The Alliance as seen from the Flamingo. Notice the nice astro turf.

Where the cruise currently is located. Click for the original full sized image. I hacked the small one to work better a blog.

Posted by Kurt | Permalink

08.13.2007 09:27

Presolicitation Notice (NOAA) - AIS based Program to Monitor Vessels off U.S. East Coast

I got to this by putting 14972 into the quick search on this page: 14972.


A -- Developing an Automatic Identification System (AIS) - based Program to Monitor Vessels in Waters off the U.S. Eastern Seaboard
General Information

Document Type: Presolicitation Notice
Solicitation Number: NFFK0000-7-14972
Posted Date: Aug 10, 2007
Original Response Date: Aug 24, 2007
Current Response Date: Aug 24, 2007
Original Archive Date: Sep 08, 2007
Current Archive Date: Sep 08, 2007
Classification Code: A -- Research & Development
Set Aside: Total Small Business
Naics Code: 541710 -- Research and Development in the Physical, Engineering, and Life Sciences
Contracting Office Address
Department of Commerce, National Oceanic and Atmospheric Administration (NOAA), Acquisition and Grants Office, SSMC4 - Room 7601/OFA61 1305 East West Highway, 7th Floor, Silver Spring, MD, 20910, UNITED STATES
NOAA intends to monitor vessel compliance with ship strike reduction measures vis a vis threatened marine mammals. Initially NOAA wishes to explore the feasability of doing so through remote sensing, specifically AIS and related technologies.     Therefore, NOAA seeks to explore the feasibility of developing a unified network of receivers and centrally processed, parsed, stored, and relayed data.     As such, this call for proposals is about assessing existing U.S. east coast AIS capabilities and to the extent deficiencies exist, assessing the feasibility of developing an U.S. east coast-wide AIS network.     In addition, the contractor will prepare a draft plan for implementing such a system, identify any obstacles, identify the soft- and hard-ware and technical requirements, and assess the costs associated with creating such a system and implementing an AIS-based program. The p[eriod of performance for this initial phase shall not exceed one year.     Evaluation using simplified acquisition procedures shall utilize technical approach, past performance and price.     A time and materials order is contemplated.     This is a simplified acquisition under the SAT.
Point of Contact
Donald Thompson, Contracting Officer, Phone 301-713-0820 x118, Fax 301-713-0806, Email don.thompson@noaa.gov
Place of Performance
Address: Silver Sp
Postal Code: 20910
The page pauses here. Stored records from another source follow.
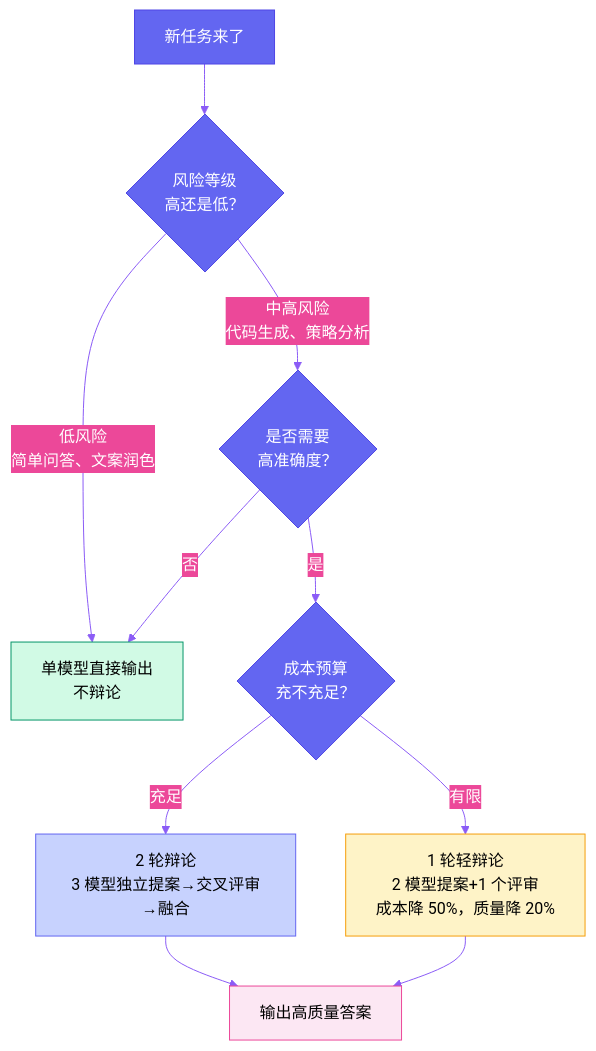
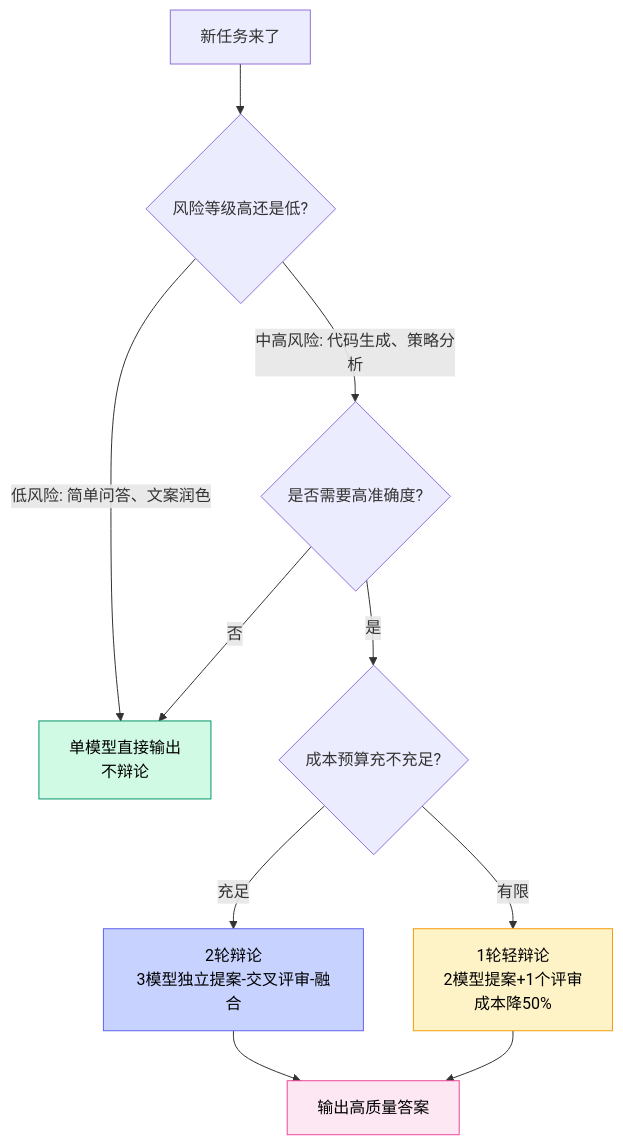
One commit to VokoForge/ai-prism changed the third of 3 diagrams in posts/yason-and-roberts/zh/ch05.md. Above: the diagram before and after it, drawn with Mermaid. The commit also changed other lines of this file and 31 other files, not shown here.

First line of the commit message:
✨ Rewrite all articles: hook titles, Mermaid diagrams, engaging style

````diff
--- a/posts/yason-and-roberts/zh/ch05.md
+++ b/posts/yason-and-roberts/zh/ch05.md
@@ -161,19 +159,18 @@
 ```mermaid
-%%{init: {'theme': 'base', 'themeVariables': {'primaryColor': '#6366f1','primaryTextColor': '#fff','primaryBorderColor': '#4f46e5','lineColor': '#8b5cf6','secondaryColor': '#ec4899','tertiaryColor': '#f59e0b'}}}%%
 flowchart TD
     Q[新任务来了]
-    Q --> D1{风险等级<br>高还是低？}
-    D1 -->|"低风险<br>简单问答、文案润色"| S[单模型直接输出<br>不辩论]
-    D1 -->|"中高风险<br>代码生成、策略分析"| D2{是否需要<br>高准确度？}
-    D2 -->|是| D3{成本预算<br>充不充足？}
+    Q --> D1{风险等级高还是低?}
+    D1 -->|"低风险: 简单问答、文案润色"| S[单模型直接输出<br>不辩论]
+    D1 -->|"中高风险: 代码生成、策略分析"| D2{是否需要高准确度?}
     D2 -->|否| S
-    D3 -->|充足| F["2 轮辩论<br>3 模型独立提案→交叉评审→融合"]
-    D3 -->|有限| L["1 轮轻辩论<br>2 模型提案+1 个评审<br>成本降 50%，质量降 20%"]
+    D2 -->|是| D3{成本预算充不充足?}
+    D3 -->|充足| F["2轮辩论<br>3模型独立提案-交叉评审-融合"]
+    D3 -->|有限| L["1轮轻辩论<br>2模型提案+1个评审<br>成本降50%"]
     F --> O[输出高质量答案]
     L --> O
 
     style S fill:#d1fae5,stroke:#059669,color:#000
     style F fill:#c7d2fe,stroke:#6366f1,color:#000
     style L fill:#fef3c7,stroke:#f59e0b,color:#000
     style O fill:#fce7f3,stroke:#ec4899,color:#000
 ```
````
Posted by Kurt | Permalink

08.13.2007 09:24

AIS conference renamed to eNavigation

eNavigation2007: http://www.enavigation.org/ This was AIS06 last year. The conference is Nov 13-14, 2007 in Seattle. I am not sure if I am going this year or not. Attending last year was a huge leg up for my AIS based research.
"E-navigation is the harmonized creation, collection, integration,
exchange and presentation of maritime information on board and ashore
by electronic means to enhance berth-to-berth navigation and related
services, for safety and security at sea and protection of the marine
environment." - IMO's NAV subcommittee
This November, Pacific Maritime Magazine will present a conference
intended to explore how Electronic Navigation and information
technology can be applied in short sea shipping and waterborne
eNav 2007 will explore how information technology can be used for
improved navigational safety, better governmental stewardship of the
environment, more effective law enforcement and security and greater
efficiency in the maritime links in national and global supply chains.
The target of the International Maritime Organization (IMO) is to
develop the implementation strategy for e-Navigation by the end of
2008. As with our popular AIS conferences of which this is a natural
outgrowth, eNav 2007 will give vessel operators and marine cargo
terminal operators the opportunity to discuss information technology
application with federal and international regulators and
manufacturers in an interactive panel discussion format.

Last years presentations: http://www.rhppublishing.com/AIS06Presentations.html

Posted by Kurt | Permalink

08.12.2007 09:03

Garden update

Here is a quick update on the garden in photos. The tomatos are producing, but have something that is killing of the leaves pretty quickly. The mammoth sunflow is as tall as the bottom of the roof to the garage. Sweet peas are pretty much done with all the heat.

The beans are doing quite well on the arch. I definitely should have planted more climbers.

The sunflowers in the back row are huge...

I think the chocolate sunflower is the best for color.

As the sunflowers start to bloom, they kind of look like a alien spoor thing.

And this is the perfect little sunflower bloom next to the garden gate.

Posted by Kurt | Permalink

08.12.2007 08:33

JPL Image Processing Labs

In previous posts, I showed were I work when I am in Tucson. Here is the other side of the fence back at JPL. This is the Digital Image Animation Lab (DIAL). I tend to sit at workstations right behind the camera. During the summer, this area is one of the summer student work areas with 2-3 students at the Macs shown here.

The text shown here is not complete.